Justice Landau, who expressed regret that the law obliged the high court to reject Cohen’s appeal from his conviction, had referred to provisions which require the accused person to disprove a presumption of guilt instead of putting the onus for proving guilt on the prosecution.
Opposition parties who fought to repeal or radically amend the law cited the court opinion. The Prime Minister countered with the opinion he obtained from the Attorney General. Before he read the opinion, the Prime Minister told the House that espionage was a most serious matter in Israel because vital information could reach hostile neighbors by way of friendly nations or innocent persons who meant no harm.
He then read the Attorney General’s opinion which said Justice Landau’s criticism was that of one judge and not of the court since Justice Zvi Berinson concurred in the dismissal of Cohen’s appeal and Judge Alfred Witkon, in holding for acquittal, did not raise the issue of the security law.

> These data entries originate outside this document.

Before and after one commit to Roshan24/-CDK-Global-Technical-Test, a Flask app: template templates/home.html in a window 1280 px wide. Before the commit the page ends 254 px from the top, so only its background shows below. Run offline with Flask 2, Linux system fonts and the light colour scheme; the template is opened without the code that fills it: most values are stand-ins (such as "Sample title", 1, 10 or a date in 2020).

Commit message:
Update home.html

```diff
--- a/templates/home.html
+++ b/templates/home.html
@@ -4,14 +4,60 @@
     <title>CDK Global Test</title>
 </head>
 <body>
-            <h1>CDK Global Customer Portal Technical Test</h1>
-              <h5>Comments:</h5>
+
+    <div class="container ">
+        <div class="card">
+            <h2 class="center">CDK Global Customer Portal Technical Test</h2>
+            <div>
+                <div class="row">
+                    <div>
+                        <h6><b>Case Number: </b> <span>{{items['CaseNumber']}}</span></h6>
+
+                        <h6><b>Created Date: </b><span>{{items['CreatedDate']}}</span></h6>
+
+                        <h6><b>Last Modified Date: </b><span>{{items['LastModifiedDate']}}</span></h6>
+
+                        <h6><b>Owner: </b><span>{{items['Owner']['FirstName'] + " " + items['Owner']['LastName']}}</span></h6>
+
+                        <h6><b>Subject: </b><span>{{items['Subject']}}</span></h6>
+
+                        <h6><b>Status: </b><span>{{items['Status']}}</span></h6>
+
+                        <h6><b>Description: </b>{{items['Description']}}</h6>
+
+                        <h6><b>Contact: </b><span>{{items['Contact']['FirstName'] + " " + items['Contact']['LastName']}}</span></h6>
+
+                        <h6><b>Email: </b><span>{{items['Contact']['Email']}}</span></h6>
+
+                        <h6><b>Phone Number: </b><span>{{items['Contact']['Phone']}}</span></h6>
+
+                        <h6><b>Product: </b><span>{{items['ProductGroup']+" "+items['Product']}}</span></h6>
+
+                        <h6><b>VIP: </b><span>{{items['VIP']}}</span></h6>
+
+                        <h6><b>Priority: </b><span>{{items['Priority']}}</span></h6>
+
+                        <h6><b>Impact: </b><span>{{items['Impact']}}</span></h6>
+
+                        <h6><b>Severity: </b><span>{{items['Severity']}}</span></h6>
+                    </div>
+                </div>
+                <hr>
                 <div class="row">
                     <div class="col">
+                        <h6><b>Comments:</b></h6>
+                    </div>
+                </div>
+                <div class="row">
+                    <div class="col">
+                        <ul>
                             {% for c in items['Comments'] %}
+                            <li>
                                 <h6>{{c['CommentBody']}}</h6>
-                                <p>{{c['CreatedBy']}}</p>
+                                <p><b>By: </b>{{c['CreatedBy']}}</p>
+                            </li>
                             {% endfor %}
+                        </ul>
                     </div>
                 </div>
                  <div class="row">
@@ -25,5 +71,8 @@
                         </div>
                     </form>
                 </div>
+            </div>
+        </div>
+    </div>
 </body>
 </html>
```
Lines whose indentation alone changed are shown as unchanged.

In sharp debate, the Prime Minister said he would not be “cowed” by the opinion of a Supreme Court judge since he was not a legislator, Menahem Beigin of the Herut party and Prof. Hans Klinghoffer of the Liberal party assailed the Prime Minister for accepting an opinion which took issue with a Supreme Court Justice, Beigin commented that the Supreme Court justices had no political ambitions but that the Attorney General might have them.